Our instincts – and old adages – tell us that if something isn’t broke, we shouldn’t fix it, and that applies to classic 80s movies as well. Hollywood, on the other hand, lives by the rule of, “did it make money before? Then let’s do it again!”

Such is the case with "The Karate Kid" - in theaters this weekend - but despite the mixed feelings of the original “Karate Kid” Ralph Macchio and the public’s apprehension to see a “Karate” remake, the 2010 spin just may be worth checking out. The general consensus from critics seems to be, “have nothing better to do this weekend? Eh, why not?”

Although Will Smith and Jada Pinkett-Smith financing this project as a vehicle for their 11-year-old, Jaden, did raise some eyebrows, reviewers seem to be taken with the young Smith, and count his budding acting skills as one of the chief reasons to spend cash on a theater ticket. Read on for the round-up:

New York Times
: “The Karate Kid” is very long ( 2 hours 12 minutes), dramatically thin and unevenly acted, but it was filmed almost entirely in China, mostly Beijing, and it has an unexotic, lived-in sense of place unusual in current Hollywood movies….Is this “Karate Kid” as good as the original? No, although it is better than the sequels. But why bother with nostalgia? It’s probably good enough. "Clocking in at nearly two and a half hours, the movie's a test of even adult endurance….At times, the movie feels less like a coming-of-age tale and more like an extended promo for the Chinese tourism bureau….But more than the scenery, the chemistry of the two leads is the film's greatest strength."
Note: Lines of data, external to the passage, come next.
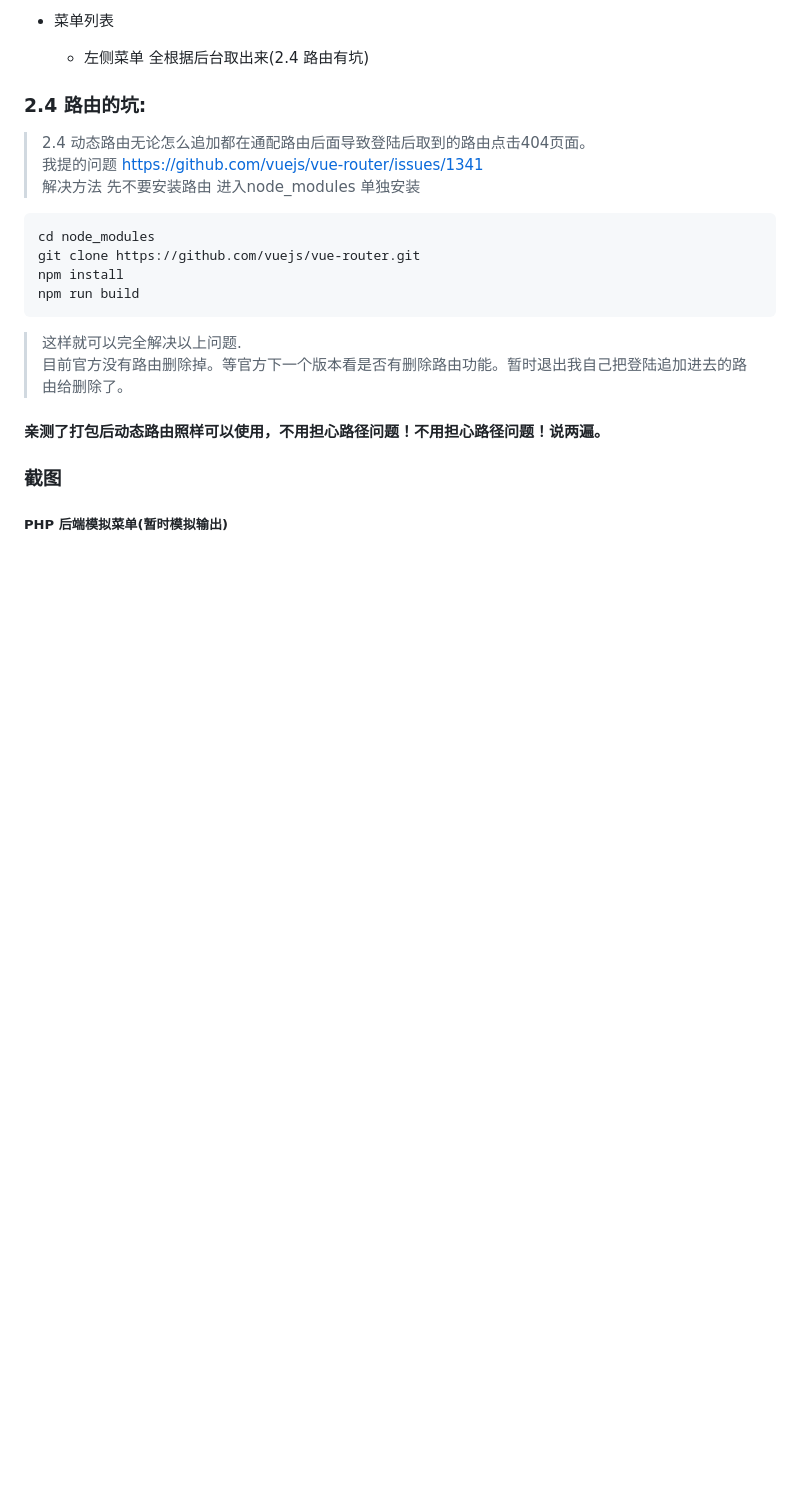
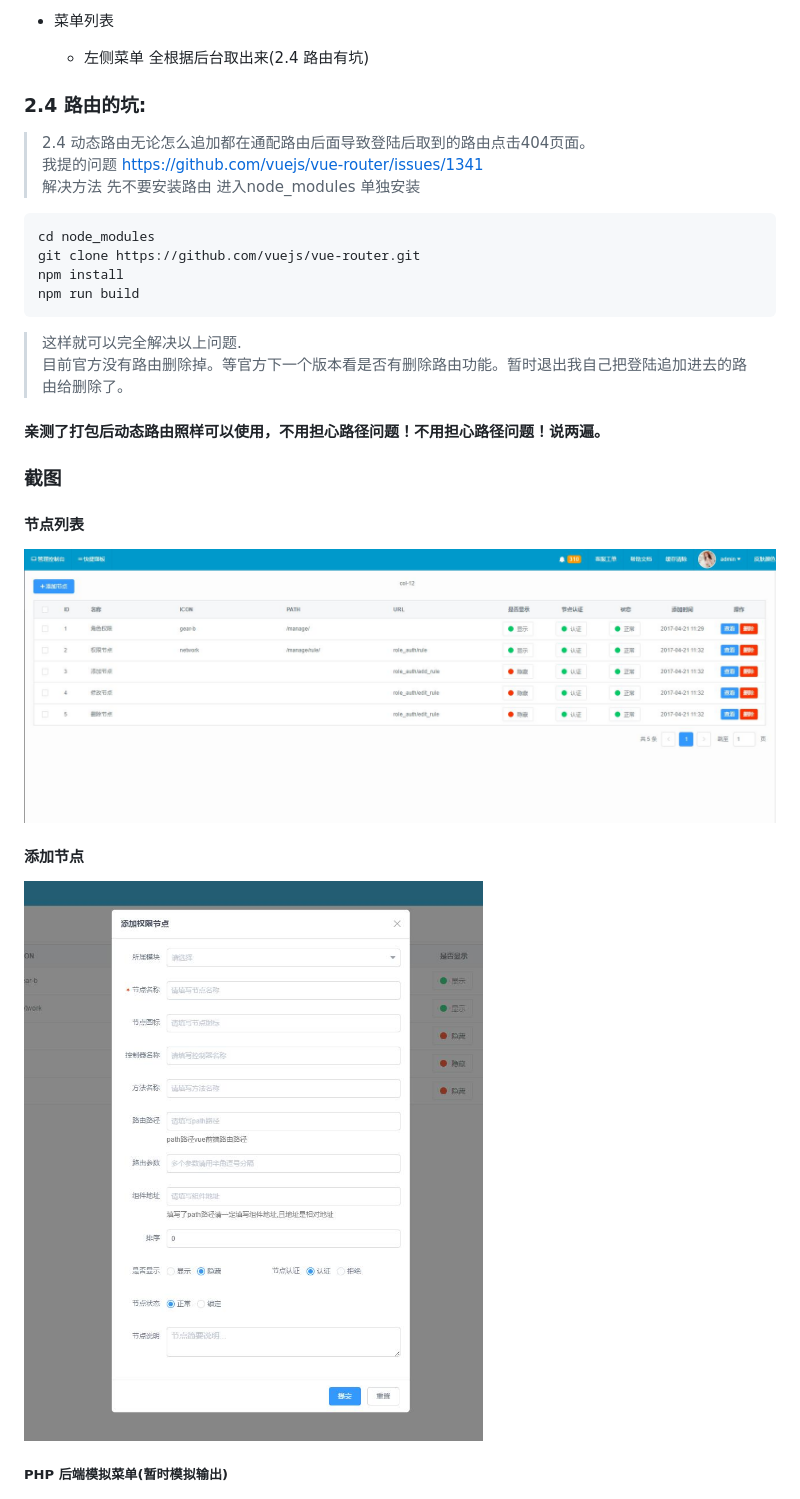
Before and after one commit to codedart2018/vueManage, a Markdown page: README.md, the part around the change. Drawn GitHub-style; pictures changed too: demo/images/add_rule.jpg (added), demo/images/rule.jpg (added); blank space fills up the shorter version.

Commit message:
说明

```diff
--- a/README.md
+++ b/README.md
@@ -70,6 +70,11 @@ npm run build --report
 #### 亲测了打包后动态路由照样可以使用，不用担心路径问题！不用担心路径问题！说两遍。
 
 ### 截图
+#### 节点列表
+![节点列表](./demo/images/rule.jpg)
+
+#### 添加节点
+![添加节点](./demo/images/add_rule.jpg)
 
 ##### PHP 后端模拟菜单(暂时模拟输出)
 
```
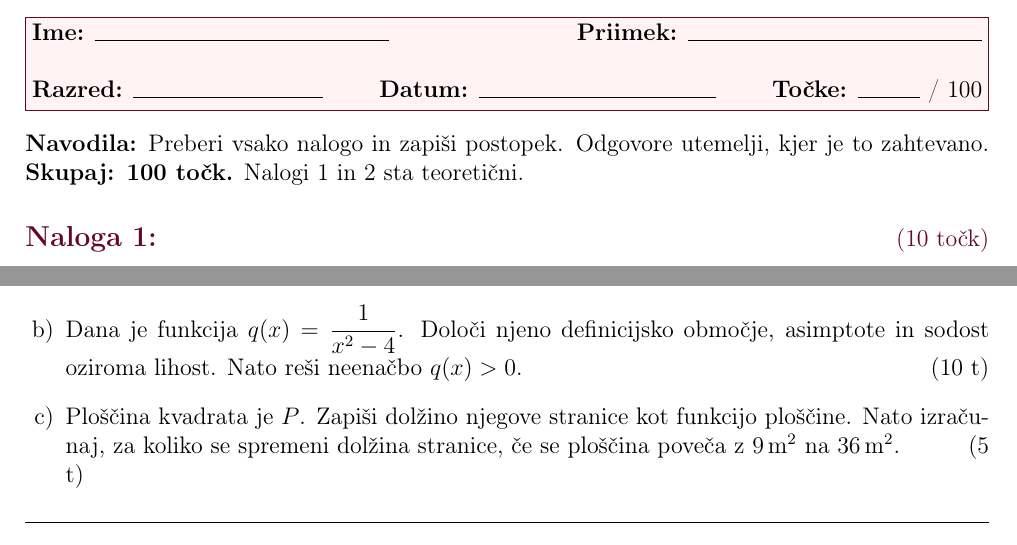
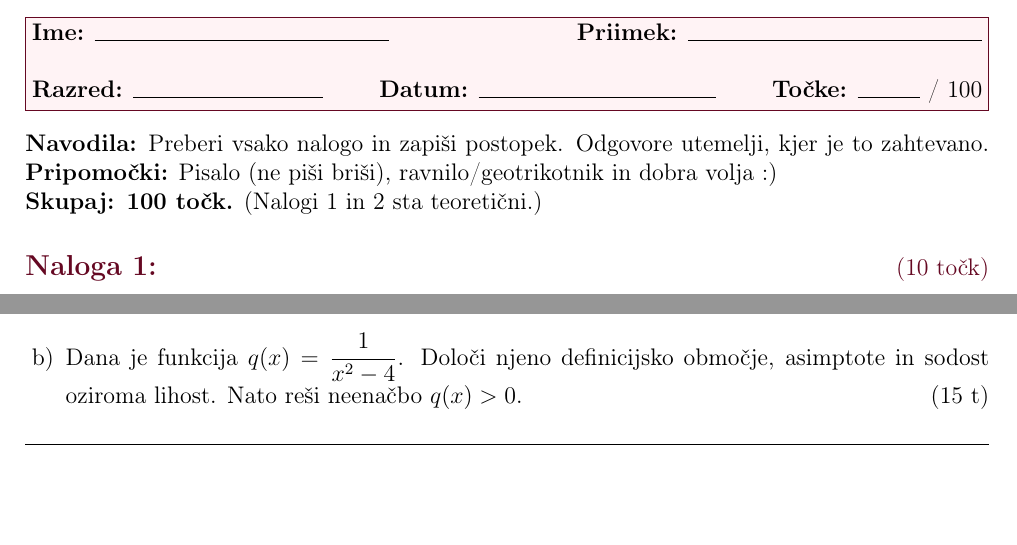
Before and after one commit to AnjaOzir/programska-oprema-pri-pouku, a LaTeX document (PreverjanjeZnanja_Funkcije.tex): two parts of pages 1 and 6 of 6, joined at a grey line, cut so that both start at the same text. Compiled offline with pdfLaTeX.

Commit message:
Revise function assessment instructions and tasks

```diff
--- a/PreverjanjeZnanja_Funkcije.tex
+++ b/PreverjanjeZnanja_Funkcije.tex
@@ -51,8 +51,10 @@
 }
 
 \vspace{4mm}
-\noindent\textbf{Navodila:} Preberi vsako nalogo in zapiši postopek. Odgovore utemelji, kjer je to zahtevano.\
-\textbf{Skupaj: 100 točk.} Nalogi 1 in 2 sta teoretični.
+\noindent\textbf{Navodila:} Preberi vsako nalogo in zapiši postopek. Odgovore utemelji, kjer je to zahtevano.
+\textbf {Pripomočki:} Pisalo (ne piši briši),
+ravnilo/geotrikotnik in dobra volja :) \\
+\textbf{Skupaj: 100 točk.} (Nalogi 1 in 2 sta teoretični.)
 
 \naloga{1}{}{10}
 \begin{enumerate}
@@ -120,8 +122,9 @@ Funkcijo $h(x)=-2(x-1)^3+4$ dobimo s preoblikovanjem grafa $y=x^3$.
 \naloga{6}{}{25}
 \begin{enumerate}
 	\item Reši enačbo $\sqrt{2x+3}=x$. Zapiši pogoj za obstoj, preveri dobljene rešitve in navedi končno rešitev. \hfill(10 t)
-	\item Dana je funkcija $q(x)=\dfrac{1}{x^2-4}$. Določi njeno definicijsko območje, asimptote in sodost oziroma lihost. Nato reši neenačbo $q(x)>0$. \hfill(10 t)
-	\item Ploščina kvadrata je $P$. Zapiši dolžino njegove stranice kot funkcijo ploščine. Nato izračunaj, za koliko se spremeni dolžina stranice, če se ploščina poveča z $9\,\mathrm{m}^2$ na $36\,\mathrm{m}^2$. \hfill(5 t)
+	\item Dana je funkcija $q(x)=\dfrac{1}{x^2-4}$. Določi njeno definicijsko območje, asimptote in sodost oziroma lihost.
+    Nato reši neenačbo $q(x)>0$. \hfill(15 t)
+
 \end{enumerate}
 \odgovor{7cm}
 
```
Also changed, not shown: PreverjanjeZnanja_Funkcije.pdf, 1 other file.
USA Today: "The film digs a little deeper emotionally than the original, which starred Ralph Macchio in the karate student role. At nearly 21/2 hours, however, it's padded with training montages and a stilted romance. The final tournament goes overboard in its effort to establish suspense....But even with these flaws, the film is solidly entertaining, mostly because of the endearing performances of Smith and Chan and its atmosphere of cross-cultural celebration."

Washington Post: "If you rolled your eyes when you heard about the remake of the 1984 hit that starred Ralph Macchio and Pat Morita, get ready for a surprise. The new "Karate Kid" brings fresh life and perspective to the classic tale of perseverance and cross-generational friendship, thanks to Harald Zwart's sensitive direction and two exceptionally appealing stars."

Do these critics get it right, or are moviegoers better off renting the classic?